we think it's important to be aware of all this behind the scenes work, which is somehow the raison d'être of fashion, but which we often put aside today.
selection of materials & supplies
we select and source all of our materials and supplies ourselves, with care. why are you being told this? because often, it is the manufacturing workshops that take care of it for their customers (the brands), for more simplicity.
in other words, many brands collaborate with so-called “finished product” workshops, which start with a sketch and take charge of the development process, the sourcing of materials and everything that has just been described.
because yes, we are not going to lie to each other, it complicates things a lot to do everything yourself. so why are we doing this? first of all because we couldn't practice our upcycling model if we didn't buy our materials ourselves.
then, because it allows us to have an extra-fine knowledge of our product and maximum traceability. for example, have you ever noticed that our buttons have a particular, unique shape? they are made to measure in france, according to a design that we made ourselves (which takes the shape of our badge).
it also allows us to be sure that each piece of our clothing meets our criteria of quality, eco-responsibility and ethics.
because “parcels”, in other words “supplies”, there are in a garment. some examples :
- brand labels
- composition labels
- thermoadhesive (this is a thin film of fabric glued to the main fabric, which gives certain garments (or parts of the garment) a more rigid appearance. one thinks for example of jackets or shirt collars).
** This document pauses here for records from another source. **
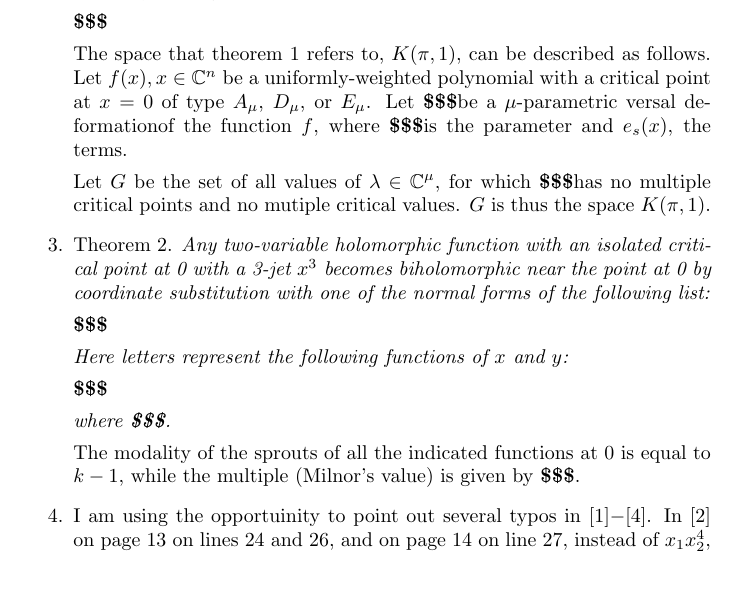
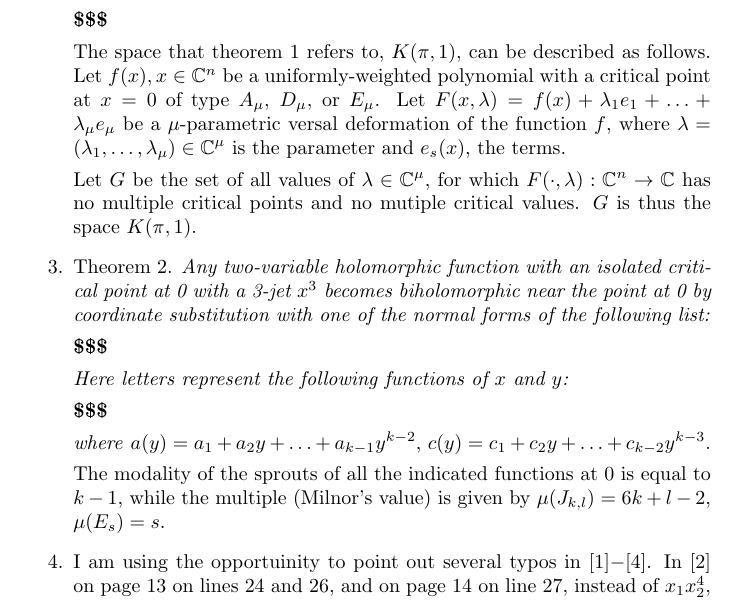
Before and after one commit to AndreyBorisKhesin/Translation, a LaTeX document (1973-09-19.tex): part of page 1 of 2, cut so that both start at the same text, the shorter picture padded with empty space. Compiled offline with pdfLaTeX.

Commit message:
half the math

```diff
--- a/1973-09-19.tex
+++ b/1973-09-19.tex
@@ -29,11 +29,14 @@ Thus, $\nu$ has the following values:}
 The space that theorem 1 refers to, $K(\pi,1)$, can be described as follows.
 Let $f(x),x\in\mathbb{C}^n$ be a uniformly-weighted polynomial with a critical
 point at $x=0$ of type $A_\mu$, $D_\mu$, or $E_\mu$.
-Let \d be a $\mu$-parametric versal deformationof the function $f$, where \d is
-the parameter and $e_s(x)$, the terms.
+Let $F(x,\lambda)=f(x)+\lambda_1e_1+\ldots+\lambda_\mu e_\mu$ be a
+$\mu$-parametric versal deformation of the function $f$, where
+$\lambda=(\lambda_1,\ldots,\lambda_\mu)\in\mathbb{C}^\mu$ is the parameter and
+$e_s(x)$, the terms.
 
-Let $G$ be the set of all values of $\lambda\in\mathbb{C}^\mu$, for which \d
-has no multiple critical points and no mutiple critical values.
+Let $G$ be the set of all values of $\lambda\in\mathbb{C}^\mu$, for which
+$F(\cdot,\lambda):\mathbb{C}^n\to\mathbb{C}$ has no multiple critical points and
+no mutiple critical values.
 $G$ is thus the space $K(\pi,1)$.
 \item
 Theorem 2.
@@ -47,10 +50,11 @@ substitution with one of the normal forms of the following list:}
 
 \d
 
-\textit{where \d.}
+\textit{where }$a(y)=a_1+a_2y+\ldots+a_{k-1}y^{k-2}$, $c(y)=c_1+c_2y+\ldots+c_{k-2}y^{k-3}$.
 
 The modality of the sprouts of all the indicated functions at 0 is equal to
-$k-1$, while the multiple (Milnor's value) is given by \d.
+$k-1$, while the multiple (Milnor's value) is given by $\mu(J_{k,l})=6k+l-2$,
+$\mu(E_s)=s$.
 \item
 I am using the opportuinity to point out several typos in [1]$-$[4].
 In [2] on page 13 on lines 24 and 26, and on page 14 on line 27, instead of
```
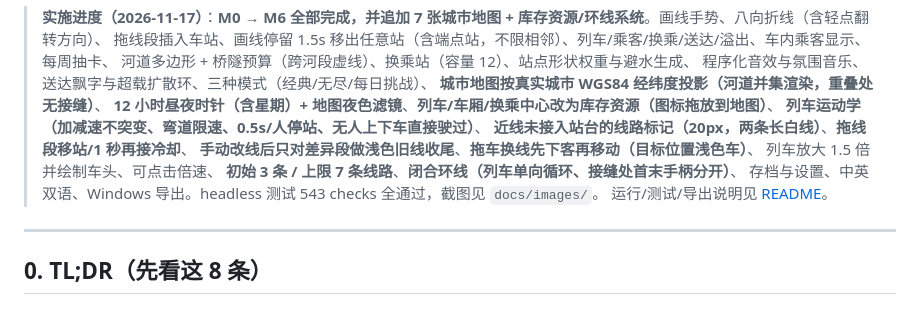
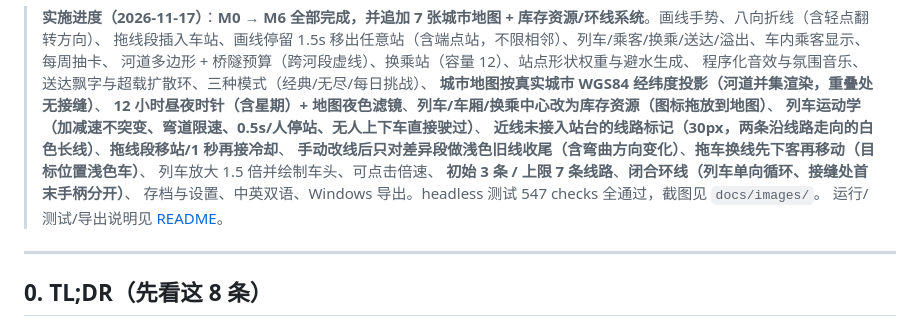
Before and after one commit to 3844775306-code/minimetro, a Markdown page: docs/设计方案.md, the part around the change. Drawn GitHub-style.

```diff
--- a/docs/设计方案.md
+++ b/docs/设计方案.md
@@ -15,11 +15,11 @@
 > **城市地图按真实城市 WGS84 经纬度投影（河道并集渲染，重叠处无接缝）**、
 > **12 小时昼夜时针（含星期）+ 地图夜色滤镜**、**列车/车厢/换乘中心改为库存资源（图标拖放到地图）**、
 > **列车运动学（加减速不突变、弯道限速、0.5s/人停站、无人上下车直接驶过）**、
-> **近线未接入站台的线路标记（20px，两条长白线）**、**拖线段移站/1 秒再接冷却**、
-> **手动改线后只对差异段做浅色旧线收尾**、**拖车换线先下客再移动（目标位置浅色车）**、
+> **近线未接入站台的线路标记（30px，两条沿线路走向的白色长线）**、**拖线段移站/1 秒再接冷却**、
+> **手动改线后只对差异段做浅色旧线收尾（含弯曲方向变化）**、**拖车换线先下客再移动（目标位置浅色车）**、
 > 列车放大 1.5 倍并绘制车头、可点击倍速、
 > **初始 3 条 / 上限 7 条线路**、**闭合环线（列车单向循环、接缝处首末手柄分开）**、
-> 存档与设置、中英双语、Windows 导出。headless 测试 543 checks 全通过，截图见 `docs/images/`。
+> 存档与设置、中英双语、Windows 导出。headless 测试 547 checks 全通过，截图见 `docs/images/`。
 > 运行/测试/导出说明见 [README](../README.md)。
 
 ---
```
Also changed, not shown: README.md (+7 -6 lines), docs/images/legacy-line.png, docs/images/near-line-marker.png, 6 other files.
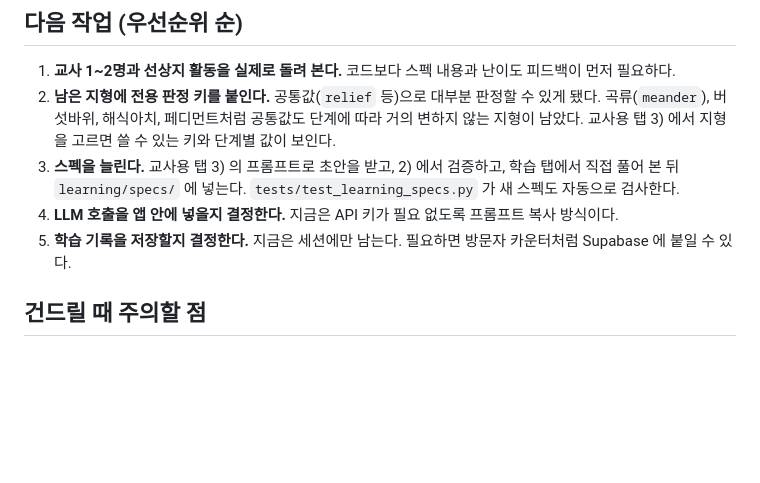
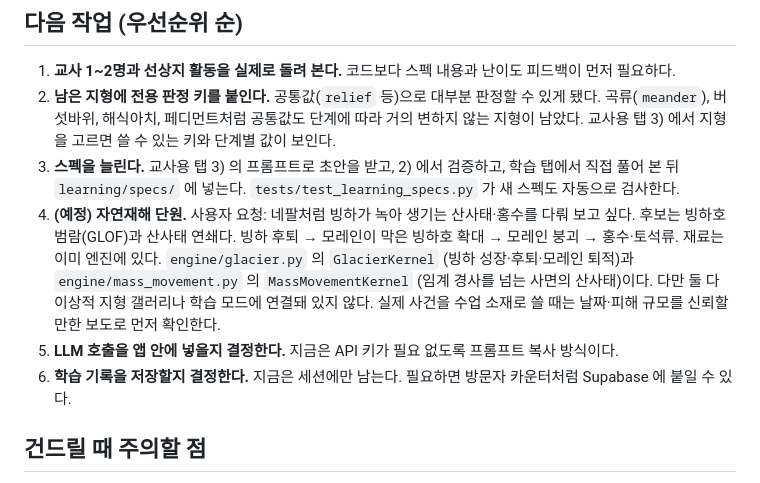
Before and after one commit to skyblue3925-svg/geo-lab, a Markdown page: learning/HANDOFF.md, the part around the change. Drawn GitHub-style; blank space fills up the shorter version.

Commit message:
docs: 인수인계 문서에 자연재해(빙하호 범람·산사태) 단원 예정 작업 추가
Co-Authored-By: Claude Opus 5.5 <noreply@anthropic.com>
Claude-Session: https://claude.ai/code/session_01D6ZCVcTw71nnjNKvTRDoWN

```diff
--- a/learning/HANDOFF.md
+++ b/learning/HANDOFF.md
@@ -49,8 +49,14 @@ streamlit run app.py                    # 사이드바 '🎓 Learn' 페이지
    교사용 탭 3) 에서 지형을 고르면 쓸 수 있는 키와 단계별 값이 보인다.
 3. **스펙을 늘린다.** 교사용 탭 3) 의 프롬프트로 초안을 받고, 2) 에서 검증하고, 학습 탭에서 직접 풀어 본 뒤 `learning/specs/` 에 넣는다.
    `tests/test_learning_specs.py` 가 새 스펙도 자동으로 검사한다.
-4. **LLM 호출을 앱 안에 넣을지 결정한다.** 지금은 API 키가 필요 없도록 프롬프트 복사 방식이다.
-5. **학습 기록을 저장할지 결정한다.** 지금은 세션에만 남는다. 필요하면 방문자 카운터처럼 Supabase 에 붙일 수 있다.
+4. **(예정) 자연재해 단원.** 사용자 요청: 네팔처럼 빙하가 녹아 생기는 산사태·홍수를 다뤄 보고 싶다.
+   후보는 빙하호 범람(GLOF)과 산사태 연쇄다. 빙하 후퇴 → 모레인이 막은 빙하호 확대 → 모레인 붕괴 → 홍수·토석류.
+   재료는 이미 엔진에 있다. `engine/glacier.py` 의 `GlacierKernel` (빙하 성장·후퇴·모레인 퇴적)과
+   `engine/mass_movement.py` 의 `MassMovementKernel` (임계 경사를 넘는 사면의 산사태)이다.
+   다만 둘 다 이상적 지형 갤러리나 학습 모드에 연결돼 있지 않다.
+   실제 사건을 수업 소재로 쓸 때는 날짜·피해 규모를 신뢰할 만한 보도로 먼저 확인한다.
+5. **LLM 호출을 앱 안에 넣을지 결정한다.** 지금은 API 키가 필요 없도록 프롬프트 복사 방식이다.
+6. **학습 기록을 저장할지 결정한다.** 지금은 세션에만 남는다. 필요하면 방문자 카운터처럼 Supabase 에 붙일 수 있다.
 
 ## 건드릴 때 주의할 점
 
```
- the shoulder pads & cigarettes (the shoulder pads constitute a padding on the shoulders, essential to accentuate the build and give a better drape to the jackets. for a perfect finish, sleeve cigarettes are interposed between the headstock and the shoulder).
so yes, that supposes having many different interlocutors and constantly being on the alert in order to ensure restocking, but mastering the product is much more important on arrival and we know exactly what we are putting in your cabinets.